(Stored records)

--*--

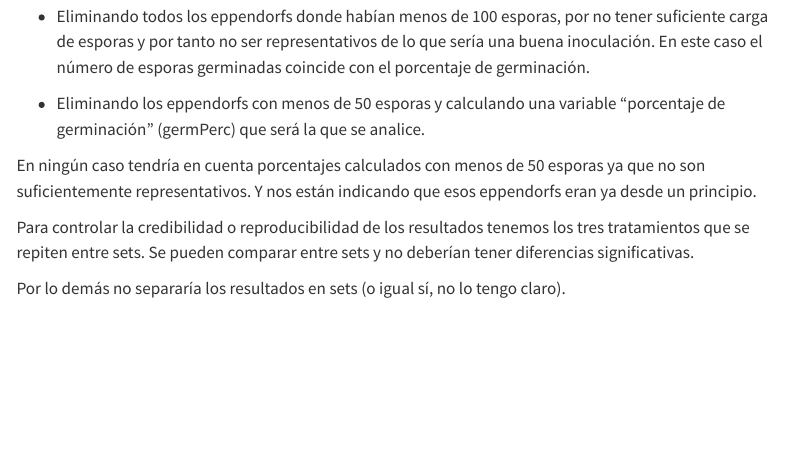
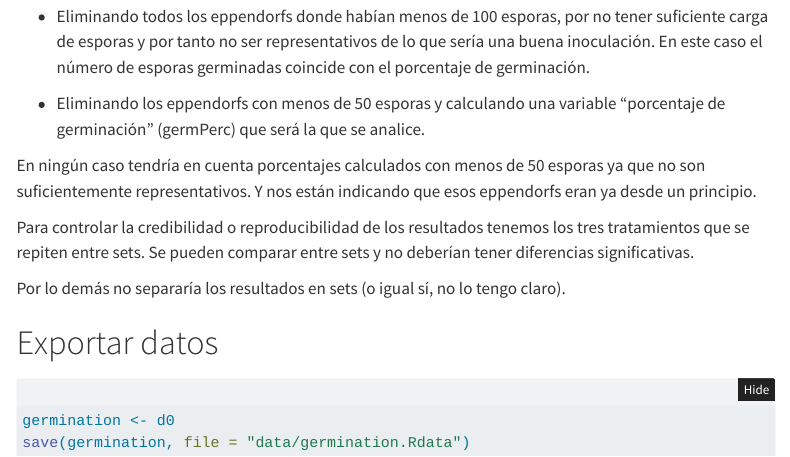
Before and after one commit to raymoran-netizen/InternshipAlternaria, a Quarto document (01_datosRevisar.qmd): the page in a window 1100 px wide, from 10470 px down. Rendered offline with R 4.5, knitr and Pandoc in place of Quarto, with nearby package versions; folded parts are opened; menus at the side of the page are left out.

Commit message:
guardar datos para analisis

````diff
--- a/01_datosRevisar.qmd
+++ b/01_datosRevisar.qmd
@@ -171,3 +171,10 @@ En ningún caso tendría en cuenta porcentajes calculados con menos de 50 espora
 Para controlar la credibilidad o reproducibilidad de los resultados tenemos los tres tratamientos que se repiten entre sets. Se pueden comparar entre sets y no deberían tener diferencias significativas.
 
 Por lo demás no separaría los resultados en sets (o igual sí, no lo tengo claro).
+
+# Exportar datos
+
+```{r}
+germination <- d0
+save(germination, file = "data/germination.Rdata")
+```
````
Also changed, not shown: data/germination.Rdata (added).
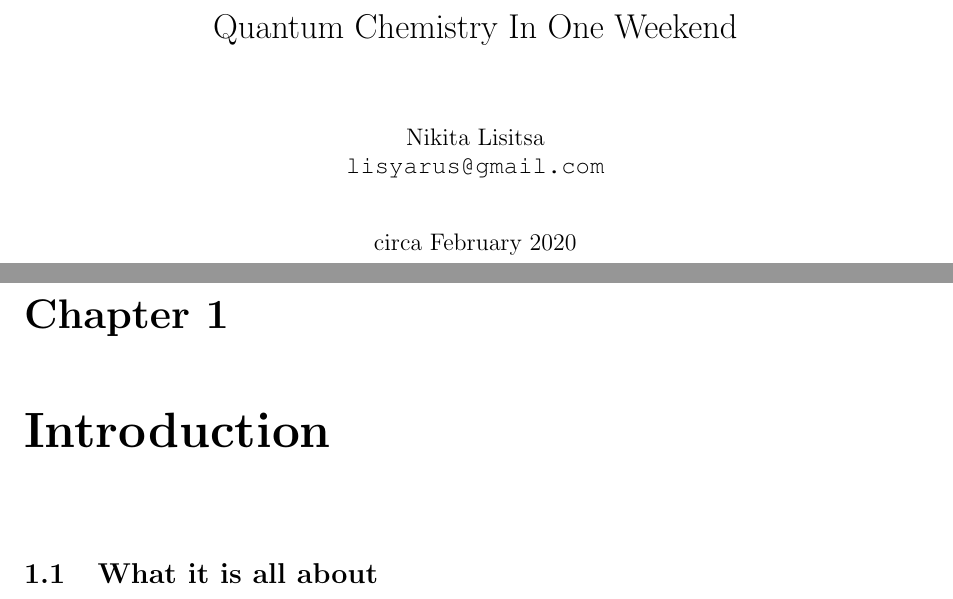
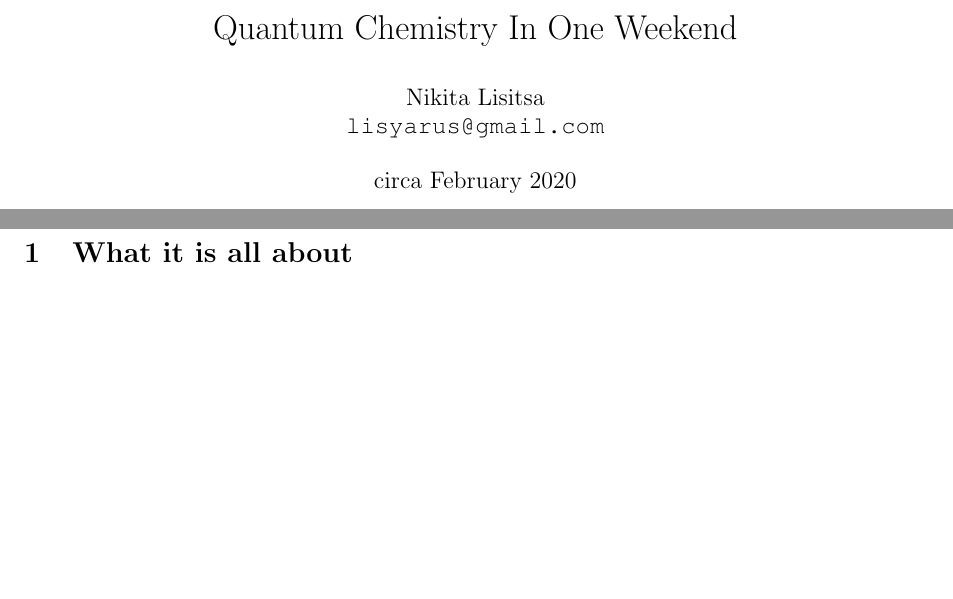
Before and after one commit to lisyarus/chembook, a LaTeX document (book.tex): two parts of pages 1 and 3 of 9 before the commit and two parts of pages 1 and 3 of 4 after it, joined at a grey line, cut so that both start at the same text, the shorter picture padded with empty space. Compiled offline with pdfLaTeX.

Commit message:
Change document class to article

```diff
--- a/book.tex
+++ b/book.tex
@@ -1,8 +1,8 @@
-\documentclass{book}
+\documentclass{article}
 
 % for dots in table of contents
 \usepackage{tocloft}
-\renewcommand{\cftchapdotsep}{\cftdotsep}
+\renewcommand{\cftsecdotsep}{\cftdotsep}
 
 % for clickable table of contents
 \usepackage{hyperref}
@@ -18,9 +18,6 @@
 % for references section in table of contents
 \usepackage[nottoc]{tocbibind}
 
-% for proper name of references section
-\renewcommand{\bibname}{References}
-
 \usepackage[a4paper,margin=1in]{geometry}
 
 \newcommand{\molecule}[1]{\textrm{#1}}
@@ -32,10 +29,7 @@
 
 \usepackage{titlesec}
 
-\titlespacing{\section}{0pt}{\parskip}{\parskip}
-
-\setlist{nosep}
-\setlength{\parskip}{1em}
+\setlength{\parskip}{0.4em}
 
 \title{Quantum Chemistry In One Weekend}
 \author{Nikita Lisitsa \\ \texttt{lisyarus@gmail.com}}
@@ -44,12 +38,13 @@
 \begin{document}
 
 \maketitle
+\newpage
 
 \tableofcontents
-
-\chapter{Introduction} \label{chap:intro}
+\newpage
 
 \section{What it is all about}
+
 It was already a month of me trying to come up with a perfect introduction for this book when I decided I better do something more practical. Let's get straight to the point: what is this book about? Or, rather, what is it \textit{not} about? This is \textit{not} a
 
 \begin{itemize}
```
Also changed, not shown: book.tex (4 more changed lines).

--*--

Each line of the data above that contains the string "usepackage" should be counted; give only the total.

5